I am a biologist with emphasis on ecology and sustainable development from the Universidad Latina de Costa Rica, MSc in Management and conservation of tropical forests and biodiversity of the Tropical Agriculture Research and Education Centre - CATIE, and doctoral student in the Biomedical Sciences Program of the Institute of Ecology of the Universidad Nacional Autónoma de Mexico. My work has been related to the research and conservation planning of tropical vertebrates and ecosystems, and ecology, management and conservation of mammals (especially carnivores). I am currently scientific director for ProCAT Colombia and The Sierra to Sea Institute and serve as Co-Chair of the IUCN/SSC Small Carnivore Specialist Group and Vice-president of the Colombian Mammalogical Society. I have published over 50 articles in national and international journals, indexed and peer reviewed, over 25 book chapters and 7 books, and numerous media articles. I am also currently Director / Editor-in-chief of the Latin American Journal of Conservation and Mammalogy Notes, Aluna Newsletter Editor and member of the editorial board of Small Carnivore Conservation, Revista de Biodiversidad Neotropical and Revista Mexicana de Mastozoología. I have also reviewed for numerous scientific journals and also peer reviewer for the Conservation Leadership Program and the Administrative Department of Science, Technology and Innovation in Colombia, the Universidad Teconológica del Chocó and FONCYT Argentina. Currently, I am part of the Crocodile Specialist Group and the Cat Specialist Group of the IUCN Species Survival Commission, and the World Commission on Protected Areas. Member of several scientific societies such as the American Society of Mammalogists, Society for Conservation Biology, the Colombian Society of Primatology, the Mesoamerican Society for Biology and Conservation, the Colombian Association of Zoology, Biologists College of Costa Rica, and the IUCN WCPA / SSC Biodiversity and Protected Areas Task Force and also serve as Regional Representative for Costa Rica and Colombia for the Wild Felid Research and Management Association.

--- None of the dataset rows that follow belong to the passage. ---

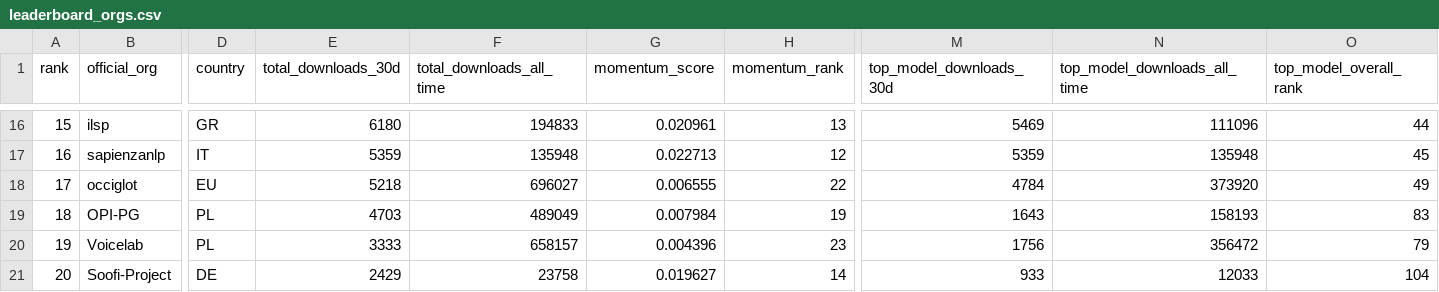
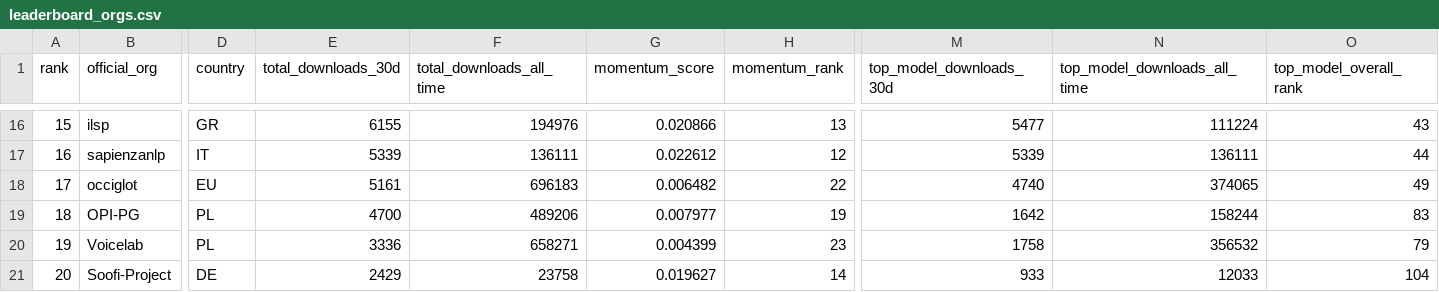
Before and after one commit to speakleash/European-LLM-download-leaderboard, a CSV file: output/leaderboard_orgs.csv, drawn as a sheet; only a part is shown, gaps mark what is left out; the diff covers the shown part only; the diff names each change by its address in the sheet, - before the commit and + after, or states it on an @@ line.

```diff
--- a/output/leaderboard_orgs.csv
+++ b/output/leaderboard_orgs.csv
-E16 (total_downloads_30d): 6180
+E16 (total_downloads_30d): 6155
-F16 (total_downloads_all_time): 194833
+F16 (total_downloads_all_time): 194976
-G16 (momentum_score): 0.020961
+G16 (momentum_score): 0.020866
-M16 (top_model_downloads_30d): 5469
+M16 (top_model_downloads_30d): 5477
-N16 (top_model_downloads_all_time): 111096
+N16 (top_model_downloads_all_time): 111224
-O16 (top_model_overall_rank): 44
+O16 (top_model_overall_rank): 43
-E17 (total_downloads_30d): 5359
+E17 (total_downloads_30d): 5339
-F17 (total_downloads_all_time): 135948
+F17 (total_downloads_all_time): 136111
-G17 (momentum_score): 0.022713
+G17 (momentum_score): 0.022612
-M17 (top_model_downloads_30d): 5359
+M17 (top_model_downloads_30d): 5339
-N17 (top_model_downloads_all_time): 135948
+N17 (top_model_downloads_all_time): 136111
-O17 (top_model_overall_rank): 45
+O17 (top_model_overall_rank): 44
-E18 (total_downloads_30d): 5218
+E18 (total_downloads_30d): 5161
-F18 (total_downloads_all_time): 696027
+F18 (total_downloads_all_time): 696183
-G18 (momentum_score): 0.006555
+G18 (momentum_score): 0.006482
-M18 (top_model_downloads_30d): 4784
+M18 (top_model_downloads_30d): 4740
-N18 (top_model_downloads_all_time): 373920
+N18 (top_model_downloads_all_time): 374065
-E19 (total_downloads_30d): 4703
+E19 (total_downloads_30d): 4700
-F19 (total_downloads_all_time): 489049
+F19 (total_downloads_all_time): 489206
-G19 (momentum_score): 0.007984
+G19 (momentum_score): 0.007977
-M19 (top_model_downloads_30d): 1643
+M19 (top_model_downloads_30d): 1642
-N19 (top_model_downloads_all_time): 158193
+N19 (top_model_downloads_all_time): 158244
-E20 (total_downloads_30d): 3333
+E20 (total_downloads_30d): 3336
-F20 (total_downloads_all_time): 658157
+F20 (total_downloads_all_time): 658271
-G20 (momentum_score): 0.004396
+G20 (momentum_score): 0.004399
-M20 (top_model_downloads_30d): 1756
+M20 (top_model_downloads_30d): 1758
-N20 (top_model_downloads_all_time): 356472
+N20 (top_model_downloads_all_time): 356532
```
Also changed, not shown: 144 edited cells elsewhere in this file, output/leaderboard.csv, 12 other files.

Conservation corridors are among the best strategies for saving biodiversity and improving human well-being. Connecting biodiversity and human needs for sustainable and science-based decisions will likely improve the conditions of our planet.